Also know as Age-Related Macular Degeneration (AMD) is an eye condition that is common among older individuals. Note this article is for general knowledge only and should not be used to diagnose or used for treatment of AMD. Always consult your primary care physician or optometrist before making any decisions.
The short version of what happens with this condition is the macula (shown in the image) becomes damaged. The macula is in the middle of the retina and is needed/ used for sharp centralized vision when looking at objects directly in front of you. This damage essentially causes blind spots in your vision and over time this spot has the ability to increase in size which also increases the size of the blind spot you will have looking directly ahead.
The effects of this condition will not lead to complete blindness but it will interfere directly with daily activities and sight.
Am I at Risk?
Common factors which put you at risk to this condition are smoking, race, family history, etc.
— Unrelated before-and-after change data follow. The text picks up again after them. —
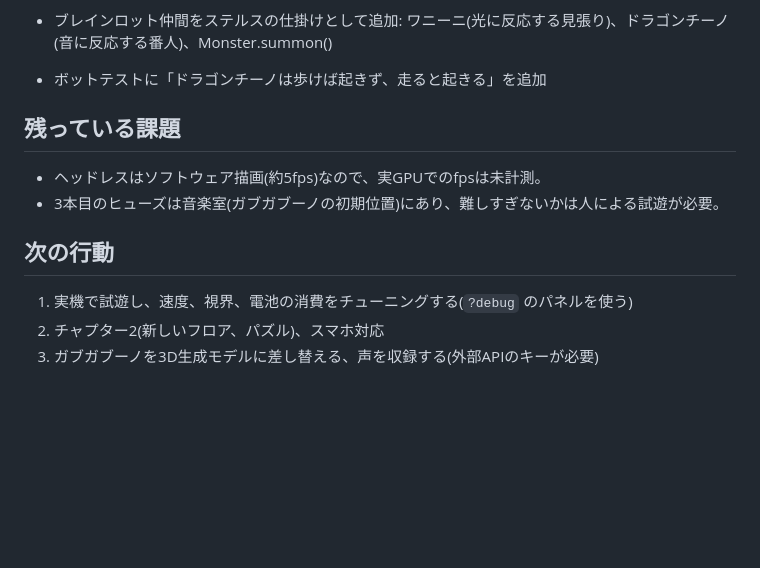
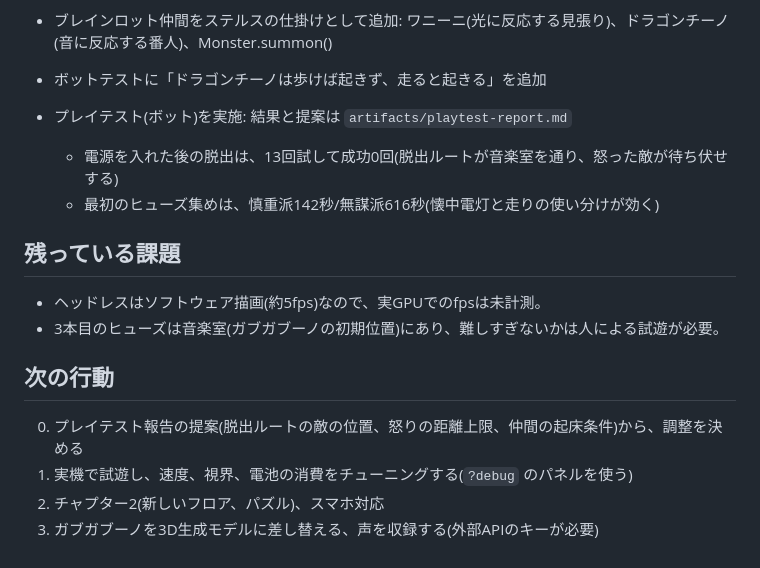
Before and after one commit to itommmm/obakepon-3d, a Markdown page: artifacts/game-progress.md, the part around the change. Drawn GitHub-style; blank space fills up the shorter version.

```diff
--- a/artifacts/game-progress.md
+++ b/artifacts/game-progress.md
@@ -34,11 +34,16 @@
 - ブレインロット仲間をステルスの仕掛けとして追加: ワニーニ(光に反応する見張り)、ドラゴンチーノ(音に反応する番人)、Monster.summon()
 - ボットテストに「ドラゴンチーノは歩けば起きず、走ると起きる」を追加
 
+- プレイテスト(ボット)を実施: 結果と提案は `artifacts/playtest-report.md`
+  - 電源を入れた後の脱出は、13回試して成功0回(脱出ルートが音楽室を通り、怒った敵が待ち伏せする)
+  - 最初のヒューズ集めは、慎重派142秒/無謀派616秒(懐中電灯と走りの使い分けが効く)
+
 ## 残っている課題
 - ヘッドレスはソフトウェア描画(約5fps)なので、実GPUでのfpsは未計測。
 - 3本目のヒューズは音楽室(ガブガブーノの初期位置)にあり、難しすぎないかは人による試遊が必要。
 
 ## 次の行動
+0. プレイテスト報告の提案(脱出ルートの敵の位置、怒りの距離上限、仲間の起床条件)から、調整を決める
 1. 実機で試遊し、速度、視界、電池の消費をチューニングする(`?debug` のパネルを使う)
 2. チャプター2(新しいフロア、パズル)、スマホ対応
 3. ガブガブーノを3D生成モデルに差し替える、声を収録する(外部APIのキーが必要)
```
Also changed, not shown: artifacts/playtest-report.md (added, +65 -0 lines).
To avoid this condition, researchers suggest that you avoid smoking, exercise regularly, maintain and monitor your cholesterol as well as blood pressure and eat a balance healthy diet. Just like most things in life, moderation is key and live as healthy a life as you can.
Detection of AMD
- Visual Acuity Test
- Dilated Eye Exam
- Amsler Grid
- Fluorescein Angiogram
- Optical Coherence Tomography
Alternative Options for Sight Loss
- High-Powered/ Magnified Reading Glasses
- Handheld Magnifying Glasses
- Large Print Articles/ Reading Materials
Again, note this article is for general knowledge only and should not be used to diagnose or used for treatment of AMD. Always consult your primary care physician or optometrist before making any decisions.
All this information was found on the National Eye Institute’s website. Some information has been removed, altered or adjusted. Please view their site for other information: http://www.nei.nih.gov/health/maculardegen/armd_facts.asp